Faculty development: a ‘Field of Dreams’?
Article first published online: 17 DEC 2008
© Blackwell Publishing Ltd 2009
Volume 43, Issue 1, pages 42–49, January 2009
How to Cite
Steinert, Y., McLeod, P. J., Boillat, M., Meterissian, S., Elizov, M. and Macdonald, M. E. (2009), Faculty development: a ‘Field of Dreams’?. Medical Education, 43: 42–49. doi: 10.1111/j.1365-2923.2008.03246.x
- Issue published online: 17 DEC 2008
- Article first published online: 17 DEC 2008
- Received 7 March 2008; editorial comments to authors 27 May 2008; accepted for publication 24 July 2008
- *faculty, medical;
- *education, medical;
- programme development;
- focus groups;
- attitude of health personnel;
Objectives Participants in faculty development workshops often comment that ‘those who need faculty development the most attend the least’. The goals of this study were to explore the reasons why some clinical teachers do not participate in centralised faculty development activities and to learn how we can make faculty development programmes more relevant to teachers’ needs.
Methods In 2006, we conducted focus groups with 16 clinical teachers, who had not participated in faculty development activities, to ascertain their perceptions of faculty development, reasons for non-participation and perceived barriers to involvement. Content analysis and team consensus guided the data interpretation.
Results Focus group participants were aware of faculty development offerings and valued the goals of these activities. Important reasons for non-participation emerged: clinical reality, which included volume of work and lack of (protected) time; logistical issues, such as timing and the central location of organised activities; a perceived lack of financial reward and recognition for teaching, and a perceived lack of direction from, and connection to, the university.

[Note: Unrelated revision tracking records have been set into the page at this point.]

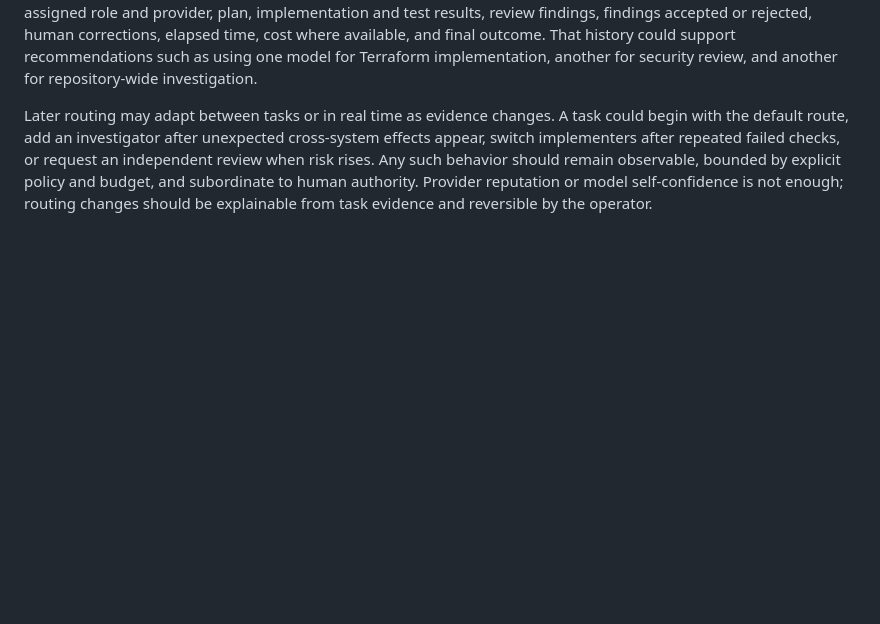
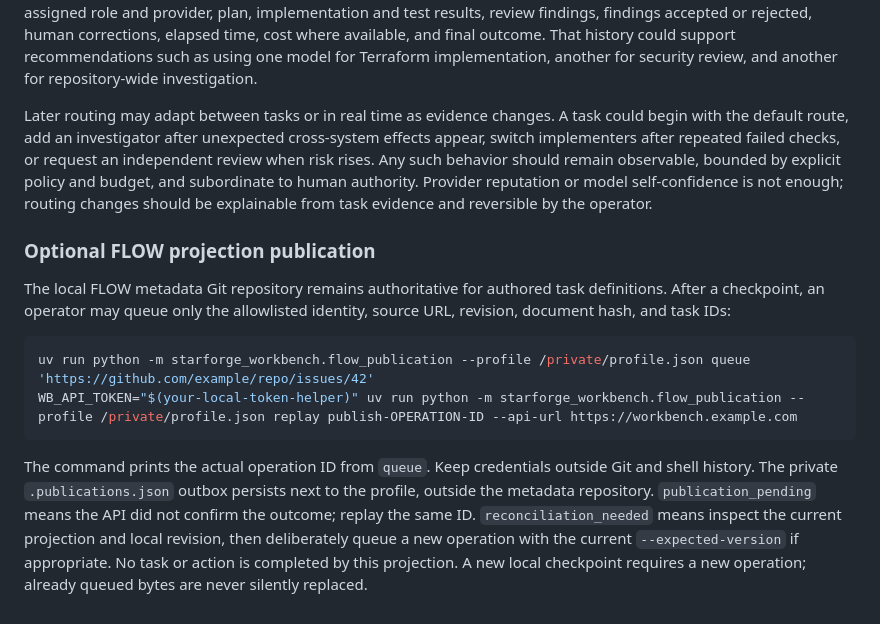
Before and after one commit to rpembry/starforge-workbench, a Markdown page: docs/multi-agent-coordination.md, the part around the change. Rendered like a GitHub page; blank space fills up the shorter version.

Commit message:
Document explicit FLOW publication and recovery

````diff
--- a/docs/multi-agent-coordination.md
+++ b/docs/multi-agent-coordination.md
@@ -82,3 +82,14 @@ Workbench does not currently assign tasks to models, run the review loop automat
 The planned direction is to record enough structured evidence to compare workflows on real work: task type, assigned role and provider, plan, implementation and test results, review findings, findings accepted or rejected, human corrections, elapsed time, cost where available, and final outcome. That history could support recommendations such as using one model for Terraform implementation, another for security review, and another for repository-wide investigation.
 
 Later routing may adapt between tasks or in real time as evidence changes. A task could begin with the default route, add an investigator after unexpected cross-system effects appear, switch implementers after repeated failed checks, or request an independent review when risk rises. Any such behavior should remain observable, bounded by explicit policy and budget, and subordinate to human authority. Provider reputation or model self-confidence is not enough; routing changes should be explainable from task evidence and reversible by the operator.
+
+### Optional FLOW projection publication
+
+The local FLOW metadata Git repository remains authoritative for authored task definitions. After a checkpoint, an operator may queue only the allowlisted identity, source URL, revision, document hash, and task IDs:
+
+```sh
+uv run python -m starforge_workbench.flow_publication --profile /private/profile.json queue 'https://github.com/example/repo/issues/42'
+WB_API_TOKEN="$(your-local-token-helper)" uv run python -m starforge_workbench.flow_publication --profile /private/profile.json replay publish-OPERATION-ID --api-url https://workbench.example.com
+```
+
+The command prints the actual operation ID from `queue`. Keep credentials outside Git and shell history. The private `.publications.json` outbox persists next to the profile, outside the metadata repository. `publication_pending` means the API did not confirm the outcome; replay the same ID. `reconciliation_needed` means inspect the current projection and local revision, then deliberately queue a new operation with the current `--expected-version` if appropriate. No task or action is completed by this projection. A new local checkpoint requires a new operation; already queued bytes are never silently replaced.
````
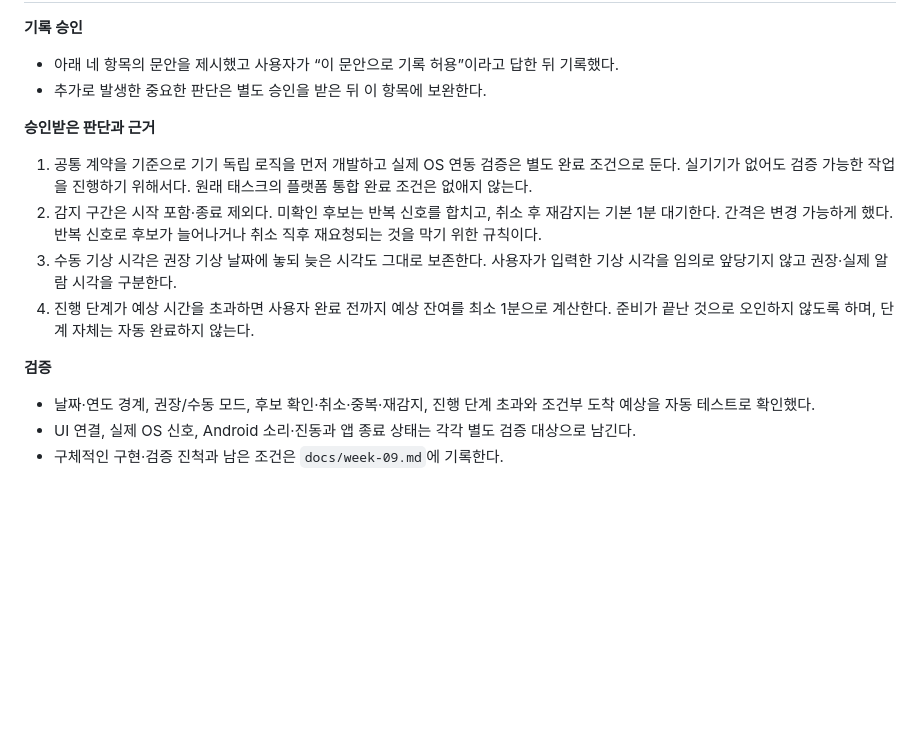
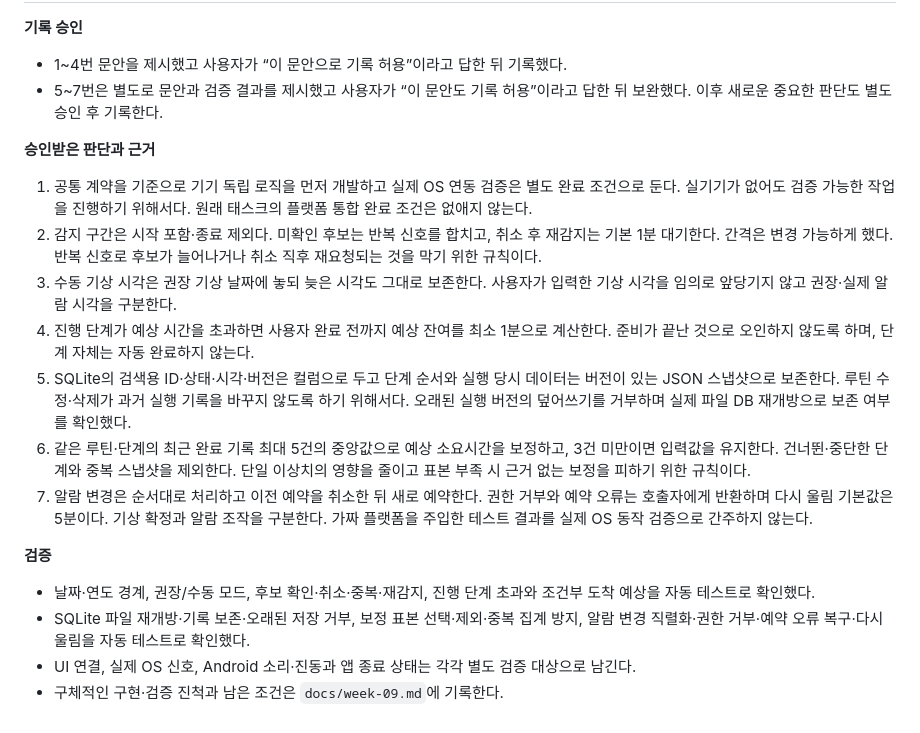
Before and after one commit to hye6k/aix-2026f-team08, a Markdown page: PROMPTS.md, the part around one of its changes. GitHub-like rendering; blank space fills up the shorter version.

Commit message:
docs: 승인받은 저장·보정·알람 판단과 활동지 갱신 (#6)

```diff
--- a/PROMPTS.md
+++ b/PROMPTS.md
@@ -96,16 +96,20 @@ Principle: record your **reasoning**, not just prompts.
 
 
 **기록 승인**
-- 아래 네 항목의 문안을 제시했고 사용자가 “이 문안으로 기록 허용”이라고 답한 뒤 기록했다.
-- 추가로 발생한 중요한 판단은 별도 승인을 받은 뒤 이 항목에 보완한다.
+- 1~4번 문안을 제시했고 사용자가 “이 문안으로 기록 허용”이라고 답한 뒤 기록했다.
+- 5~7번은 별도로 문안과 검증 결과를 제시했고 사용자가 “이 문안도 기록 허용”이라고 답한 뒤 보완했다. 이후 새로운 중요한 판단도 별도 승인 후 기록한다.
 
 **승인받은 판단과 근거**
 1. 공통 계약을 기준으로 기기 독립 로직을 먼저 개발하고 실제 OS 연동 검증은 별도 완료 조건으로 둔다. 실기기가 없어도 검증 가능한 작업을 진행하기 위해서다. 원래 태스크의 플랫폼 통합 완료 조건은 없애지 않는다.
 2. 감지 구간은 시작 포함·종료 제외다. 미확인 후보는 반복 신호를 합치고, 취소 후 재감지는 기본 1분 대기한다. 간격은 변경 가능하게 했다. 반복 신호로 후보가 늘어나거나 취소 직후 재요청되는 것을 막기 위한 규칙이다.
 3. 수동 기상 시각은 권장 기상 날짜에 놓되 늦은 시각도 그대로 보존한다. 사용자가 입력한 기상 시각을 임의로 앞당기지 않고 권장·실제 알람 시각을 구분한다.
 4. 진행 단계가 예상 시간을 초과하면 사용자 완료 전까지 예상 잔여를 최소 1분으로 계산한다. 준비가 끝난 것으로 오인하지 않도록 하며, 단계 자체는 자동 완료하지 않는다.
+5. SQLite의 검색용 ID·상태·시각·버전은 컬럼으로 두고 단계 순서와 실행 당시 데이터는 버전이 있는 JSON 스냅샷으로 보존한다. 루틴 수정·삭제가 과거 실행 기록을 바꾸지 않도록 하기 위해서다. 오래된 실행 버전의 덮어쓰기를 거부하며 실제 파일 DB 재개방으로 보존 여부를 확인했다.
+6. 같은 루틴·단계의 최근 완료 기록 최대 5건의 중앙값으로 예상 소요시간을 보정하고, 3건 미만이면 입력값을 유지한다. 건너뛴·중단한 단계와 중복 스냅샷을 제외한다. 단일 이상치의 영향을 줄이고 표본 부족 시 근거 없는 보정을 피하기 위한 규칙이다.
+7. 알람 변경은 순서대로 처리하고 이전 예약을 취소한 뒤 새로 예약한다. 권한 거부와 예약 오류는 호출자에게 반환하며 다시 울림 기본값은 5분이다. 기상 확정과 알람 조작을 구분한다. 가짜 플랫폼을 주입한 테스트 결과를 실제 OS 동작 검증으로 간주하지 않는다.
 
 **검증**
 - 날짜·연도 경계, 권장/수동 모드, 후보 확인·취소·중복·재감지, 진행 단계 초과와 조건부 도착 예상을 자동 테스트로 확인했다.
+- SQLite 파일 재개방·기록 보존·오래된 저장 거부, 보정 표본 선택·제외·중복 집계 방지, 알람 변경 직렬화·권한 거부·예약 오류 복구·다시 울림을 자동 테스트로 확인했다.
 - UI 연결, 실제 OS 신호, Android 소리·진동과 앱 종료 상태는 각각 별도 검증 대상으로 남긴다.
 - 구체적인 구현·검증 진척과 남은 조건은 `docs/week-09.md`에 기록한다.
```
Also changed, not shown: other parts of PROMPTS.md (+1 -1 lines), docs/week-09.md (+1 -1 lines).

Conclusions Clinical reality and logistical issues appeared to be greater deterrents to participation than faculty development goals, content or strategies. Moreover, when asked to discuss faculty development, teachers referred to their development as faculty members in the broadest sense, which included personal and career development. They also expressed the desire for clear guidance from the university, financial rewards and recognition for teaching, and a sense of ‘belonging’. Faculty development programmes should try to address these organisational issues as well as teachers’ personal and professional needs.